Interestingly, all four of those charged were women: Crump, mortuary operator Lydia Pearce (35), Phlebotemist Faye Shilling (61) who assisted with filing the insurance forms and Notary Barbara Ann Lynn (64), who faked the documents in the case. Financial assignment companies — which advance mortuaries money for funeral and burial costs against a share of the decedent’s insurance payments — figured prominently in the scam.
In one example, Crump’s band purchased life insurance policies for one “Jim Davis” (whose corpulent cat was surely bereaved), naming a fake nephew and niece as beneficiaries. When Mr. Davis “bought the big tamale,” a forged death certificate was produced, as were forged documents for inflated charges to the mortuary operated by Pearce. The fictitious Mr. Davis’s fictitious “nephew” received $230,000 from the insurance company. As the site explains, the arrangements then got far more elaborate:
The criminals went so far as to purchase a burial plot for Mr. Davis and bury him, without a headstone. But despite the extravagant funeral described on paper for the financial assignment companies—including an ornate casket and elaborate floral arrangements—the funeral was a simple affair, attended by several phony family members recruited to play the part of mourners in case anyone was watching.
…Two insurance companies began looking more closely at the claims and hired an investigator to ask questions. The con artists were so unnerved by this that they had the coffin supposedly holding the remains of Jim Davis unearthed. They filled the casket with a mannequin and cow parts to ensure the proper weight and then sent it to a crematory. Then, they filed phony paperwork stating that he had been cremated and had his ashes scattered over the Pacific Ocean.

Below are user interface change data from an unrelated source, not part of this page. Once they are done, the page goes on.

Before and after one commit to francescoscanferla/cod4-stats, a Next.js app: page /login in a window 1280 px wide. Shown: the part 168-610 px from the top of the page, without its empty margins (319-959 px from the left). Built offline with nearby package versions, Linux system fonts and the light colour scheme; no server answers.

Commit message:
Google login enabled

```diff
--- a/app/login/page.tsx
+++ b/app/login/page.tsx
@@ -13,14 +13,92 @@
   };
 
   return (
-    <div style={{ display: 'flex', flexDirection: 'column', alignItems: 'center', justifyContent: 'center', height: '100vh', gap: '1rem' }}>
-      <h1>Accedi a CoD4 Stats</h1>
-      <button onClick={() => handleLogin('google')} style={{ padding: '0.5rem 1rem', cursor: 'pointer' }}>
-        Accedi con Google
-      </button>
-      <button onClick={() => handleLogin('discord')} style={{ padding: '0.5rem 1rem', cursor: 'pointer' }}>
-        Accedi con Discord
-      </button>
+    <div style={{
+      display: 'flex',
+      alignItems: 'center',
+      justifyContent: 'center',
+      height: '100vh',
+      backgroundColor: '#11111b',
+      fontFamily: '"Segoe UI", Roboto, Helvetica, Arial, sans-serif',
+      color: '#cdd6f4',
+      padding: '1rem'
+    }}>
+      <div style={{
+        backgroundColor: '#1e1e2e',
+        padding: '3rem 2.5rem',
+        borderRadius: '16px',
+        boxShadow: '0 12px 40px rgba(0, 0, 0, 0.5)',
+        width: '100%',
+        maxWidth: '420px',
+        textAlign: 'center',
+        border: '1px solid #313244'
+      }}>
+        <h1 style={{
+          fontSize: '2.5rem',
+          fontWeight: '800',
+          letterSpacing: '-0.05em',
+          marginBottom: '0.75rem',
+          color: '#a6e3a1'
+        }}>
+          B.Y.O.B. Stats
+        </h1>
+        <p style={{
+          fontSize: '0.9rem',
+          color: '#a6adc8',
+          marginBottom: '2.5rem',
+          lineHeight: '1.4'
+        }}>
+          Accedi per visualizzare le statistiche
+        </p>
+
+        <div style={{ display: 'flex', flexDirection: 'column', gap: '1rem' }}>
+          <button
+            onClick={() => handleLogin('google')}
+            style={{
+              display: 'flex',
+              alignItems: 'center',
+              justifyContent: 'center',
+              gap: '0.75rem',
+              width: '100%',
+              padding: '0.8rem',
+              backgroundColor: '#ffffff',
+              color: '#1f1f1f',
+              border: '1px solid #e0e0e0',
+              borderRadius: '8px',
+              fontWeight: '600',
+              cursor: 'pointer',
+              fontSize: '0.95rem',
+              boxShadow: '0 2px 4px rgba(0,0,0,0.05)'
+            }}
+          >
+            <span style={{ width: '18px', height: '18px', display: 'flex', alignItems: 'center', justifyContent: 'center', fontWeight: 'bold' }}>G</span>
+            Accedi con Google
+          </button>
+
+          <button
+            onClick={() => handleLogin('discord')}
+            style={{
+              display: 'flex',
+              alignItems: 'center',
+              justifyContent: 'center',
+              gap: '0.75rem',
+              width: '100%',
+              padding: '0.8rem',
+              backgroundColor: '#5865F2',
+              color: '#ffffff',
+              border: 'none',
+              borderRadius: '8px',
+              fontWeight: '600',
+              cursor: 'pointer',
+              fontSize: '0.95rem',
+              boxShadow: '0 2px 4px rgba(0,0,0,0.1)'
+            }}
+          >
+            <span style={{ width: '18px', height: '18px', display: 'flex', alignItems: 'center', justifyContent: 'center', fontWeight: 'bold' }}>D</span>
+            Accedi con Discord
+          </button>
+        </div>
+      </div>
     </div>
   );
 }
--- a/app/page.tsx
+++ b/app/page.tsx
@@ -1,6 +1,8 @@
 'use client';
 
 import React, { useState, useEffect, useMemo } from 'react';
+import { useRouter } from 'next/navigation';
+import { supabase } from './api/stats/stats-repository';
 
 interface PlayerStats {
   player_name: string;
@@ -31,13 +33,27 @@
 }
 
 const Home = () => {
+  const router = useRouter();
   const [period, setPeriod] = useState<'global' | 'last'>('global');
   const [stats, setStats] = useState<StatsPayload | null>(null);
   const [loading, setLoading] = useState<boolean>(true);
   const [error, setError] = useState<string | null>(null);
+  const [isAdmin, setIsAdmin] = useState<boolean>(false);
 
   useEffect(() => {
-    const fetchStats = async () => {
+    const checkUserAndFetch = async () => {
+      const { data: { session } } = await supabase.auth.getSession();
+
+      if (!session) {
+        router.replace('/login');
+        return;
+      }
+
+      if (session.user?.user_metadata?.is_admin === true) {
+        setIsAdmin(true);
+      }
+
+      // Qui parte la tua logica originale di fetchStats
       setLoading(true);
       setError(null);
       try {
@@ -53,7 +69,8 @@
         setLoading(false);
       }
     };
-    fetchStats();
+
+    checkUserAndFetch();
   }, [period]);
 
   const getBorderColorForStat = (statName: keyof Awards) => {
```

The FBI press release on the case says that while Crump’s jury could not reach a verdict on two mail fraud charges on a related 2004 case, the charges she was convicted of carry a combined statutory maximum of 90 years in prison. All three other defendants pleaded guilty; the only one to be sentenced so far was Lynn, who got a year of home detention within three years of probation.